• GOAL OF THE EXERCISE: All lines holding the word "width" should be located in the records and copied.

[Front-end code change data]
——

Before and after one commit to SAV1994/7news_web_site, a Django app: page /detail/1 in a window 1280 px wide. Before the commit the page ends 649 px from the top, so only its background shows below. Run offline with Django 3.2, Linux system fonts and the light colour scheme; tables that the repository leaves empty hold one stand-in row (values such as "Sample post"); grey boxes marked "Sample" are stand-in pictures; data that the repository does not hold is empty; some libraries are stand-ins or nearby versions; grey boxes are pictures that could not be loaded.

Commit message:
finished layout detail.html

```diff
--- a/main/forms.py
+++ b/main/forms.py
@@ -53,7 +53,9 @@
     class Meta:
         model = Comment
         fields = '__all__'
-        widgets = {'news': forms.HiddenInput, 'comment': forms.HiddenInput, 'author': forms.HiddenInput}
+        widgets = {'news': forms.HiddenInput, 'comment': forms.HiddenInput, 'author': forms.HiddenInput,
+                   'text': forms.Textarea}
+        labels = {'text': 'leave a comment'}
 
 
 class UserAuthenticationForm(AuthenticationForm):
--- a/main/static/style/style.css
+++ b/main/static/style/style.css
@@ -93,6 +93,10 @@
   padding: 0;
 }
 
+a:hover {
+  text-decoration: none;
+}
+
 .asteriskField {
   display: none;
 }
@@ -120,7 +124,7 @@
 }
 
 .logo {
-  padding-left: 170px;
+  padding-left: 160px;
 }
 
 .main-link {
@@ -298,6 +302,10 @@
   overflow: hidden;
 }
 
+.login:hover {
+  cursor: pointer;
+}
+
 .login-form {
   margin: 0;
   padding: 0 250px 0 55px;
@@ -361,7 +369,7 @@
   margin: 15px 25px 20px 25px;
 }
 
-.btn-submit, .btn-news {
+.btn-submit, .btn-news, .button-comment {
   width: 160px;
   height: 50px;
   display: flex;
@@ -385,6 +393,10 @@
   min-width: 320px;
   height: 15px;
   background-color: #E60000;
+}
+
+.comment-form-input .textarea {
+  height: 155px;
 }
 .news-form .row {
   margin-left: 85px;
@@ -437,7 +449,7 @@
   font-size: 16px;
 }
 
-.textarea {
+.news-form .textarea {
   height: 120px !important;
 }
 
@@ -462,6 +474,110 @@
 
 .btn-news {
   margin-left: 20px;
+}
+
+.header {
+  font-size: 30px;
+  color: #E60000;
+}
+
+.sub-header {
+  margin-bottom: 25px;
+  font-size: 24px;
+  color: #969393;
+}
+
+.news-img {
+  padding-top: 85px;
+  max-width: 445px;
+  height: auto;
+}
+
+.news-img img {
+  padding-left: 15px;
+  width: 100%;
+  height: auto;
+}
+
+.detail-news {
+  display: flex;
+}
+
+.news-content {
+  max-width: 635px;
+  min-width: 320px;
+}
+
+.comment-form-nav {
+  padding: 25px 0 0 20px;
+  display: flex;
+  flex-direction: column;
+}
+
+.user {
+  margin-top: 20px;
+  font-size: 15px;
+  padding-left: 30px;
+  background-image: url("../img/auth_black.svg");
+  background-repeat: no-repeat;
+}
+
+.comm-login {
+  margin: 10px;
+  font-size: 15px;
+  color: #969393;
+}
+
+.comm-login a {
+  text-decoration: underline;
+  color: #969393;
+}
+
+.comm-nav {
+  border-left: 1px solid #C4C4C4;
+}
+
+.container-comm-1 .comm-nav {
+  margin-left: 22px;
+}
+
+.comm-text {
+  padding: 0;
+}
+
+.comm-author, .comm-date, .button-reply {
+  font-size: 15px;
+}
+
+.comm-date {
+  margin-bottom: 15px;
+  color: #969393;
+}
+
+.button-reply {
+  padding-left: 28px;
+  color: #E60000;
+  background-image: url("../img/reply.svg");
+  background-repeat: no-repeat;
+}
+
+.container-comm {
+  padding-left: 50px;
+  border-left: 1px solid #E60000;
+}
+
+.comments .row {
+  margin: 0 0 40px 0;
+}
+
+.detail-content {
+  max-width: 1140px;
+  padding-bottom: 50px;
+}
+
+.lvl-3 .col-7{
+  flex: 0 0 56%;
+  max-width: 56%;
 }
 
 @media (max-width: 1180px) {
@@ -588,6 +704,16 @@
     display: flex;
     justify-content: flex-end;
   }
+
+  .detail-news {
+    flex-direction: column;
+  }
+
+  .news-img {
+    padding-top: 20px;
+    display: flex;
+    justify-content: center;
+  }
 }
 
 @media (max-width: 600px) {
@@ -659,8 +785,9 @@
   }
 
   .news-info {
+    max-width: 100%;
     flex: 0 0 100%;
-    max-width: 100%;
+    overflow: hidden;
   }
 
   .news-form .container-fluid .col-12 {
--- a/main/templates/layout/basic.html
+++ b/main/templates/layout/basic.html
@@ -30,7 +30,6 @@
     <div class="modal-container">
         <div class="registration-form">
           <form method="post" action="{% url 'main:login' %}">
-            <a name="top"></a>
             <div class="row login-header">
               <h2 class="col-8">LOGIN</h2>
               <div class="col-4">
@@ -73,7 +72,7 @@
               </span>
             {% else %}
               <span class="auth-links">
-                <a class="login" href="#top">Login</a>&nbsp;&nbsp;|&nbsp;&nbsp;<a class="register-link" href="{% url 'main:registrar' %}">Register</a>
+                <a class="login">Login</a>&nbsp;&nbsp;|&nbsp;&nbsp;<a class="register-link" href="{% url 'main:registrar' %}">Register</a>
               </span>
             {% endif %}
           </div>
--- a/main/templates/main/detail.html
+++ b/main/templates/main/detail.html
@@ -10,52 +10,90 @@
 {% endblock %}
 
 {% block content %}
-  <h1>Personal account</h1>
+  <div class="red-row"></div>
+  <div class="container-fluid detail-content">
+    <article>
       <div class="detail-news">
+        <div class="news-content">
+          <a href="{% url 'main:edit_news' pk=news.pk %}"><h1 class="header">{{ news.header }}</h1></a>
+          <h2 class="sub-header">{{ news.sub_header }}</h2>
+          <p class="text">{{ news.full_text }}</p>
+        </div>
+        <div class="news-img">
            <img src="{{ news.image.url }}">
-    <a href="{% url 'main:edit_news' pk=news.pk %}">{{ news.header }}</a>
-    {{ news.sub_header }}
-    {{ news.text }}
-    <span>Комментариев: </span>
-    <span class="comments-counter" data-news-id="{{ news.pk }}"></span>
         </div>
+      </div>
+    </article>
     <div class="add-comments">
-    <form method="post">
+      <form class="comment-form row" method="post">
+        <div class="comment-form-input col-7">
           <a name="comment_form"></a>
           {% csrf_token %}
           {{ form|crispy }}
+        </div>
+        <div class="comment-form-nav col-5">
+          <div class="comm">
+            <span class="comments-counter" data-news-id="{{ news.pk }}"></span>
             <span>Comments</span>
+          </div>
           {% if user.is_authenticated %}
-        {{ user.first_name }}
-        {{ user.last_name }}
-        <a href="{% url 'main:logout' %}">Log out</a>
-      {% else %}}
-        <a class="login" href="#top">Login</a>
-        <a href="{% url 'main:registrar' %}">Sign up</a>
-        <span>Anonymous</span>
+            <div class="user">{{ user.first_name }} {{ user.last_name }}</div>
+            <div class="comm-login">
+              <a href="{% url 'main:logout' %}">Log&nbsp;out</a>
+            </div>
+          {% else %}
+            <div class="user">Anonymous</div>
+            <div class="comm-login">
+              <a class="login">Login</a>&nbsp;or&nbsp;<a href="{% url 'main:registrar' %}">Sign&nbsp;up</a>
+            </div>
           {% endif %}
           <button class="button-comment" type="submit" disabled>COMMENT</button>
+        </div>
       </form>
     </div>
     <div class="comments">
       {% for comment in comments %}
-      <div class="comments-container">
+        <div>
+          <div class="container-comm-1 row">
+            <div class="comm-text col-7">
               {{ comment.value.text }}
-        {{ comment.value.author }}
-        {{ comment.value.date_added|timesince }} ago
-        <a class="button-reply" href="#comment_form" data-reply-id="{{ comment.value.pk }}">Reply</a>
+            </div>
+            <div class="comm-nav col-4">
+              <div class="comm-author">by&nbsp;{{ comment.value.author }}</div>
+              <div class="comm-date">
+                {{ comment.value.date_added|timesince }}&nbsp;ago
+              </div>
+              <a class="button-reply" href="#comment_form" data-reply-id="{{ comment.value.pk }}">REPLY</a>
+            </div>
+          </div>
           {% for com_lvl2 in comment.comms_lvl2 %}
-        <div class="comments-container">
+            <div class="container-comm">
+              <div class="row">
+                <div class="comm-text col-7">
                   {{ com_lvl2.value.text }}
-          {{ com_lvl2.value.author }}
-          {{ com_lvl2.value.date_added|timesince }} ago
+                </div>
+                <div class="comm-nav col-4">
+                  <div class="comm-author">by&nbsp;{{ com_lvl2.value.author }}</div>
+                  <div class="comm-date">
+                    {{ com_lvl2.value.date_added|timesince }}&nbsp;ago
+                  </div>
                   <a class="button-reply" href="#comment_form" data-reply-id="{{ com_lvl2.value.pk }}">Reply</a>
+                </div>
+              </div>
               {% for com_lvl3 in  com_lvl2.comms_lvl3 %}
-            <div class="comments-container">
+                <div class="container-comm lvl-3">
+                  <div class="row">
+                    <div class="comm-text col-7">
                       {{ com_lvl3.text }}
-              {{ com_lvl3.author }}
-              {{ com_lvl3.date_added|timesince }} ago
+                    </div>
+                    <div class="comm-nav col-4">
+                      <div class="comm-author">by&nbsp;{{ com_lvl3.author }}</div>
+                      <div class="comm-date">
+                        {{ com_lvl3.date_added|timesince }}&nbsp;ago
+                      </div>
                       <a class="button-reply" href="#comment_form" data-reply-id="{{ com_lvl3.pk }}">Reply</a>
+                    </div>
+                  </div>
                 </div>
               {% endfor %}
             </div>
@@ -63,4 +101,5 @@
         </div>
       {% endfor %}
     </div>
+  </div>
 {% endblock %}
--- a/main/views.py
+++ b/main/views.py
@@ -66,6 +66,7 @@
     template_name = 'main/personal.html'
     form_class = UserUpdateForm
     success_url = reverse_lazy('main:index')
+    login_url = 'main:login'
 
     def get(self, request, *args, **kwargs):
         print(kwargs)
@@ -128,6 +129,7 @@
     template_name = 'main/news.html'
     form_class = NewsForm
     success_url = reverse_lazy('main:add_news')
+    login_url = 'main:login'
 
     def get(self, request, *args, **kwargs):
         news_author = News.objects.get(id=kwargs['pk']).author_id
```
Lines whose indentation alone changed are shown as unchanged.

——

• RESULT OF THE EXERCISE:
   width: 160px;
   min-width: 320px;
+  max-width: 445px;
+  width: 100%;
+  max-width: 635px;
+  min-width: 320px;
+  max-width: 1140px;
+  max-width: 56%;
 @media (max-width: 1180px) {
 @media (max-width: 600px) {
+    max-width: 100%;
-    max-width: 100%;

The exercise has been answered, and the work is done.